What Should You Expect in the First Two Weeks After Giving Birth?

Baby and mom

Pregnancy can be a hugely physical and emotional journey, but childbirth and postnatal are no easier. Your body will go through a lot during birth and the changes can be complex and difficult. It is really important to understand the changes that your body is going through, how to recover, relax and recuperate properly.

You should expect bleeding

For a week or two after giving birth, you should expect some bright red discharges called “lochia.” You may also see some small clots, especially during the first week after childbirth and lochia will continue for up 6 weeks postpartum.

But if you notice bigger and more frequent clots or a foul odour in your discharges, talk to your midwife immediately.

You may experience pain

Childbirth is a long and stressful process, so you can expect some after-birth pains for a few days after delivery. The pain will feel like moderate period pains or can be as bad as feeling like you’re in labour. This tends to be normal as your uterus is contracting back to its pre-pregnancy size. 

If you gave birth vaginally, you may also feel some pain on your perineum. If you had a C-section, your wound may also ache, which is why you need to be religious about taking your pain medication.

You won’t produce as much milk right away

Poor milk production can be a common frustration among new mothers, but it is normal to not be able to produce large quantities of milk immediately. Keep persevering! Even the small amounts of breastmilk are fantastic for your baby as they are packed with nutrients.

Remember that quantity is not as important since your baby’s tummy is only the size of a marble. After 3-5 days, you should expect your milk production to increase significantly.

You would be extra emotional

You may feel extra emotional three days after giving birth, and that’s completely normal.

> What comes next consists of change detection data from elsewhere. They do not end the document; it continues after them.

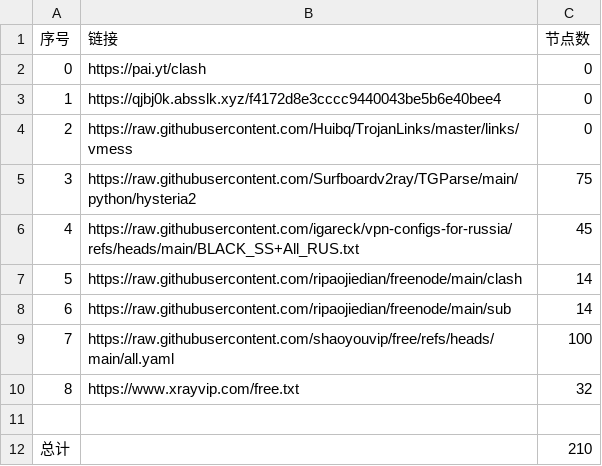
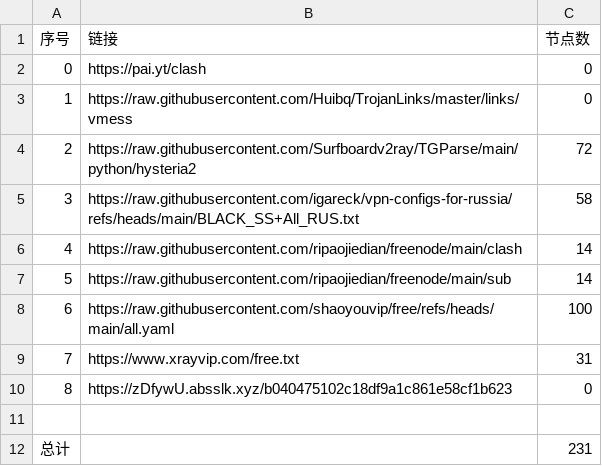
Before and after one commit to ya980/NoMoreWalls, a CSV file: list_result.csv, drawn as a sheet; removed rows and columns are numbered as before the commit, all else as after; the diff names each change by its address in the sheet, - before the commit and + after, or states it on an @@ line.

```diff
--- a/list_result.csv
+++ b/list_result.csv
-row 3: 1 | https://qjbj0k.absslk.xyz/f4172d8e3cccc9440043be5b6e40bee4 | 0
@@ column A (序号) renumbered between rows 3 and 9 @@
-C4 (节点数): 75
+C4 (节点数): 72
-C5 (节点数): 45
+C5 (节点数): 58
-C9 (节点数): 32
+C9 (节点数): 31
+row 10: 8 | https://zDfywU.absslk.xyz/b040475102c18df9a1c861e58cf1b623 | 0
-C12 (节点数): 210
+C12 (节点数): 231
```
Also changed, not shown: 29 other files.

Midwife Jocelyn Brown explains: “The birth buzz is wearing off, estrogen and progesterone levels are dropping off, and prolactin and oxytocin levels rise and fall throughout the day while the baby suckles.”

Sleep deprivation and pain from birth may also contribute to your emotional state. It is so important to have a strong support system from your spouse, family and friends during this time of transition.

You will feel very exhausted

Giving birth to a tiny baby can be exhausting, however it is not unusual for you to struggle to sleep for over 4 hours at time with breastfeeding and adjusting to the hormonal changes in your body. To ensure you can rest properly, it is helpful to keep your visitors to a minimum. This will give you time to recover and rest, before having to entertain guests.

Get In Touch

At Pregma, we believe in achieving the best possible pregnancy and birth for you possible. We have a fantastic team of medical advisors who are ready to help and expertly guide you through your pregnancy and afterbirth. If you are still struggling to sleep and are suffering negatively because of it please contact our team at… for more information.